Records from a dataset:

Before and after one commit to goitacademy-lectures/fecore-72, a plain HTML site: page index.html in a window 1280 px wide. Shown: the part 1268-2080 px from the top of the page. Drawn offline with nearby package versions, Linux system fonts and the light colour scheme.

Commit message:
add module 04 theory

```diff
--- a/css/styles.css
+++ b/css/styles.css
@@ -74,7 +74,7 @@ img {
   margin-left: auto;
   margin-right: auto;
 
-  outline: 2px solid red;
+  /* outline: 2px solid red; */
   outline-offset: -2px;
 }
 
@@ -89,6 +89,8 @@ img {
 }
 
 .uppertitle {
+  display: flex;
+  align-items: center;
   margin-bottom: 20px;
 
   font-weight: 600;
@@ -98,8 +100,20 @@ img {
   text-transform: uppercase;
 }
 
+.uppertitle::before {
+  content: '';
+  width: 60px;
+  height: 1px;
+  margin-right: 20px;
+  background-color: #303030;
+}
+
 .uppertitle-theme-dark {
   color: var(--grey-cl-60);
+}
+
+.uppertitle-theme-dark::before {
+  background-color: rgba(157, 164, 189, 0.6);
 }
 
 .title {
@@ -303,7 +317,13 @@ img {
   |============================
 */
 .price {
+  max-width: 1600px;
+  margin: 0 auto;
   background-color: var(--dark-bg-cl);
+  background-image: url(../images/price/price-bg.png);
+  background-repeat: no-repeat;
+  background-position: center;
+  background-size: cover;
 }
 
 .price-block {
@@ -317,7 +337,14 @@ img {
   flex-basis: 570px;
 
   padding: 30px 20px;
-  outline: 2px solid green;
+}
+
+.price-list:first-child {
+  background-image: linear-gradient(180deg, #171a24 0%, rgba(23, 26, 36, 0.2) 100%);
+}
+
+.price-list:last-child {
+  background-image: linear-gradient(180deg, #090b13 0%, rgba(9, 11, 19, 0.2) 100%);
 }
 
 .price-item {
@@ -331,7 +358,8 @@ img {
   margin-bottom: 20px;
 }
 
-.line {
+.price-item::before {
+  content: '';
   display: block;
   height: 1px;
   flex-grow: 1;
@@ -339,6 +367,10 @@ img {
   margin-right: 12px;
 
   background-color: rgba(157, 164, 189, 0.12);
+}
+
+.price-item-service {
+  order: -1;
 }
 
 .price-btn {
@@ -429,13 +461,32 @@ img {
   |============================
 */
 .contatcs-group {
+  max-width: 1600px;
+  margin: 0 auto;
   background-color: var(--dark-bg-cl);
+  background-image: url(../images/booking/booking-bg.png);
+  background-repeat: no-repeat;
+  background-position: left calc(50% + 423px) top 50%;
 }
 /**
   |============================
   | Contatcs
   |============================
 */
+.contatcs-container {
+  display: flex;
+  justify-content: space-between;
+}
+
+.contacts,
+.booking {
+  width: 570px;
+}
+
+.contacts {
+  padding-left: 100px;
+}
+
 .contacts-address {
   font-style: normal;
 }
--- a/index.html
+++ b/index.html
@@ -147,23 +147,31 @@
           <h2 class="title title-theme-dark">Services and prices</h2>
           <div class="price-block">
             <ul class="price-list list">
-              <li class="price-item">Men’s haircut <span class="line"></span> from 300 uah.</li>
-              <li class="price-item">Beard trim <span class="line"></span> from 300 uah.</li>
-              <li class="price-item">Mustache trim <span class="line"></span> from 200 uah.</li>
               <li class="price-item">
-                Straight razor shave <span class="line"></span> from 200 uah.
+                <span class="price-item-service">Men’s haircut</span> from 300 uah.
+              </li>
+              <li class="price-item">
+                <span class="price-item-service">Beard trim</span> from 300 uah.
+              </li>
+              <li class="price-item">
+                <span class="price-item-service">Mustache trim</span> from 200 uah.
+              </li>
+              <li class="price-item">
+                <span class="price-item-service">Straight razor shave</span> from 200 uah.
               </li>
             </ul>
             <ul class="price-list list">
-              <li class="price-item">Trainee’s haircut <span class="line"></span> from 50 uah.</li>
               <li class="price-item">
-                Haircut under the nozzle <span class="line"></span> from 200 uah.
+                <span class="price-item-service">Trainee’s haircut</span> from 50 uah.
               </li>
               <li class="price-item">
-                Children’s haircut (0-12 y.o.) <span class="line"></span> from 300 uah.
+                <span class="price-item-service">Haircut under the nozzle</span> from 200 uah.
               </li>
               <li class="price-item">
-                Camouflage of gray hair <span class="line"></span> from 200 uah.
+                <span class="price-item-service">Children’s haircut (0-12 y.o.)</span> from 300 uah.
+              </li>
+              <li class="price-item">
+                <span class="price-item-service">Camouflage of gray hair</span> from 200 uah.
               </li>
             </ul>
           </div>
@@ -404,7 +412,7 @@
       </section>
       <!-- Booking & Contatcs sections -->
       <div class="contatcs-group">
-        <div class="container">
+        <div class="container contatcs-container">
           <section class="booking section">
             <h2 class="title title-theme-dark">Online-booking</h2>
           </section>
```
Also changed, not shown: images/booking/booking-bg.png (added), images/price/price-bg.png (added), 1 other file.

** WHAT THE TASK ASKS **
Please give the number of lines in the data above that hold "Straight", and write nothing else.

** TASK SOLUTION **
2